The Financial Ombudsman Service is particularly keen to focus on younger consumers - to help raise their awareness both of their right to complain and of our role in helping to resolve disputes. Recognising that younger consumers access information differently from older people, we continue to explore different ways of communicating with this age group - and we work with a range of specialist partners to get our message across. This includes:

  • featuring tailored messages in publications aimed specifically at students and young people;
  • developing our internet presence on social-networking sites such as YouTube and Twitter ( but keeping our social-media messages simple and low key, in line with advice from the young people we meet and consult with);
  • taking part in events like the Gadget Show Live - to encourage young high-spending consumers to confront and deal with financial problems; and
  • supporting the UK national finals of the Young Consumers of the Year competition - as well as the finals of the Young Consumer Challenge, which helps young people with learning difficulties become better-informed and more confident consumers.

issue 97 index of case studies
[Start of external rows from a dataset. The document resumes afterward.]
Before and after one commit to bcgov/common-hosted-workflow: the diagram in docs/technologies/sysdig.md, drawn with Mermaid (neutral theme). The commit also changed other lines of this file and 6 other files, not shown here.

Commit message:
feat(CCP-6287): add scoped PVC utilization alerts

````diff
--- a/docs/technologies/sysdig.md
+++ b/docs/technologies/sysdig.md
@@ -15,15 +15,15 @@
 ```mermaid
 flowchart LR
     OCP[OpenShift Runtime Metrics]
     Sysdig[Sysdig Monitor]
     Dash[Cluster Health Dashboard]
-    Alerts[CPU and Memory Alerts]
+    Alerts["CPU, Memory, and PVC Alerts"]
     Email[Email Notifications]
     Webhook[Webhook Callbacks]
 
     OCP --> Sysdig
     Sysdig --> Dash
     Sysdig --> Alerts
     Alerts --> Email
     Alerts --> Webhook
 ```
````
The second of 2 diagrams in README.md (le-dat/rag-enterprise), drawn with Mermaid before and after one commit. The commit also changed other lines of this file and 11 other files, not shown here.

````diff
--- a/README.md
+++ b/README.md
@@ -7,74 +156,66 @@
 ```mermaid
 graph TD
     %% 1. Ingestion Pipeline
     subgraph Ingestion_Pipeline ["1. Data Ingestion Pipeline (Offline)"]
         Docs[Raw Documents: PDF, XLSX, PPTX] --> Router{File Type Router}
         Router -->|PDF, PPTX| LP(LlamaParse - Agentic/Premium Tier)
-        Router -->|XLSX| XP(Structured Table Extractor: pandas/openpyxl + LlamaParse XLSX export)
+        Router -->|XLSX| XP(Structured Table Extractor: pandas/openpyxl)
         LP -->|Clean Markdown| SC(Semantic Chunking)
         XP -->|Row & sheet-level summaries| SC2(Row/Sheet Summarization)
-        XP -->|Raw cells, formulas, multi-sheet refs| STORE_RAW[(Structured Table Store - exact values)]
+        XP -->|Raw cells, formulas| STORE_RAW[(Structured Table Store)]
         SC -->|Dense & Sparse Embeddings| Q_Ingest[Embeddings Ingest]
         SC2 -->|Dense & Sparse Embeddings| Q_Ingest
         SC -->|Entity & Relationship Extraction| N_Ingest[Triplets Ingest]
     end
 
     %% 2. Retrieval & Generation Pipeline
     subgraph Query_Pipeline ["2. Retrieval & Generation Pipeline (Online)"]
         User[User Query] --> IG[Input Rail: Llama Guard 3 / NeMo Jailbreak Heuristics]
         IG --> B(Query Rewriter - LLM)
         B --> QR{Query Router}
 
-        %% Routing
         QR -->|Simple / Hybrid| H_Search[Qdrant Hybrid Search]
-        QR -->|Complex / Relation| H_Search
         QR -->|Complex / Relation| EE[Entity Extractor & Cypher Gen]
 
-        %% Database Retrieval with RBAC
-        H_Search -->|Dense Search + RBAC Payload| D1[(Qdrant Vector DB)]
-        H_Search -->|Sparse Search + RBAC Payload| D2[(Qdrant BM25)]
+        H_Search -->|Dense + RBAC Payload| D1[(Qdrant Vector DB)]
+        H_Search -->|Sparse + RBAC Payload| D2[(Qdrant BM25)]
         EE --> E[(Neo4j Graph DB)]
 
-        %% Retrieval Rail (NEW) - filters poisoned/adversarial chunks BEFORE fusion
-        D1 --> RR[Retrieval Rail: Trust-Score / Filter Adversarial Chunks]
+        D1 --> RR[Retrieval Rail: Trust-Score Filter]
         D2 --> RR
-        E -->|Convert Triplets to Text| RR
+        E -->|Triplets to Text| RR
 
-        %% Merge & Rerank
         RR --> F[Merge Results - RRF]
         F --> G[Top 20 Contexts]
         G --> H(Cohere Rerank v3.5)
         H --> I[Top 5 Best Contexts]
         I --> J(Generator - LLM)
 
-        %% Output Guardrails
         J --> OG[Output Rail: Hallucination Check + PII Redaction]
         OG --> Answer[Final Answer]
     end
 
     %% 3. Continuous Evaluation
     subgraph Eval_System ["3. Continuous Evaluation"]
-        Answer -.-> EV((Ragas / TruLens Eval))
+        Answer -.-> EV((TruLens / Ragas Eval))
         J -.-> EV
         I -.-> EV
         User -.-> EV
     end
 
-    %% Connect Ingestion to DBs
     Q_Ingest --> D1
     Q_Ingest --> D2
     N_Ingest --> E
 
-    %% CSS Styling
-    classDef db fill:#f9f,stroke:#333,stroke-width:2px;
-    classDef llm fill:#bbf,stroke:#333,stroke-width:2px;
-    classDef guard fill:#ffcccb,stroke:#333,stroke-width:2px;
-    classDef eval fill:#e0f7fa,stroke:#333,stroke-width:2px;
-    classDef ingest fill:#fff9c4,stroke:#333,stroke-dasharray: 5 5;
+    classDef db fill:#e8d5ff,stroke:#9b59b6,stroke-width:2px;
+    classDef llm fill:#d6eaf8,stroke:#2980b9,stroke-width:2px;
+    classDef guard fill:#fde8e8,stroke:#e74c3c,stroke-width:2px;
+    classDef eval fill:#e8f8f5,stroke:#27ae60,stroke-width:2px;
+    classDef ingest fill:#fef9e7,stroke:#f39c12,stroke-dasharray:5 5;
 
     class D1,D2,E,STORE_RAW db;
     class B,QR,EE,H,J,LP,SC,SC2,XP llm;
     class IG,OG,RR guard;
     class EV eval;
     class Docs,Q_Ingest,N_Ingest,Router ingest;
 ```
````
  • 97/1 - student complains about automatic renewal of contents insurance policy taken out to cover his year in student accommodation
  • 97/2 - student complains of practical difficulties caused by bank's failure to set up his new account correctly
  • 97/3 - motor insurer refuses claim for an accident when policyholder's student son was driving her car
  • 97/4 - insurer refuses to pay claim for theft of consumer's laptop from his daughter's student accommodation
  • 97/5 - student complains about insurer's refusal to pay claim for the theft of her bike
  • 97/6 - bank continues to take loan repayments from student's account despite agreeing a 12-month repayment holiday
  • 97/7 - credit card provider fails to deal correctly with student's claim for a faulty laptop bought with a credit card
  • 97/8 - student complains of breach of privacy after bank makes an error in recording her change of address
  • 97/9 - credit card provider accused of irresponsible lending when student was unable to keep up with her monthly repayments

97/1
student complains about automatic renewal of contents insurance policy taken out to cover his year in student accommodation

Mr M took out contents insurance specifically to cover his belongings while he was living in a hall of residence during his first year at university. It had never been his intention to keep the policy beyond that first year - not least because he was then moving to Canada to undertake a 12-month placement as part of his studies.

On returning to the UK for the final two years of his course, Mr M moved back in with his parents. This was far cheaper than renting student accommodation nearer the university campus - and the village where his parents lived was within reasonable daily travelling distance for him.

It was only when he had finished his course, and was looking in detail at his finances, that he noticed the insurer was still taking policy premiums from his current account. When he rang the insurer he was very surprised to learn that the policy was still in force. The insurer said the policy had been renewed automatically each year and that he should have cancelled it if he no longer needed it.

Mr M said that, to the best of his knowledge, he bought a policy to cover his possessions for one year only - while he was living in a hall of residence. He therefore could not see why there had been any need for him to cancel the policy.

The insurer refused Mr M's request to refund all the premiums it had taken from his bank account for the automatic renewals. It said he should have known that the policy was renewed automatically, as this was explained in the policy document. The insurer said it had also written to him every year, shortly before the renewal date, to confirm that the policy would continue for a further 12 months unless it was cancelled.

Mr M no longer had the original policy documents. He was certain he had never received any subsequent correspondence from the insurer. And he said he had no recollection of ever being told he needed to cancel the policy if he did not want to keep it beyond the first year.

The insurer then sent Mr M copies of the documents that it said it had sent him each time it renewed the policy. When he saw that these had all been sent to him at the hall of residence where he lived in his first year at university, Mr M brought his complaint to us.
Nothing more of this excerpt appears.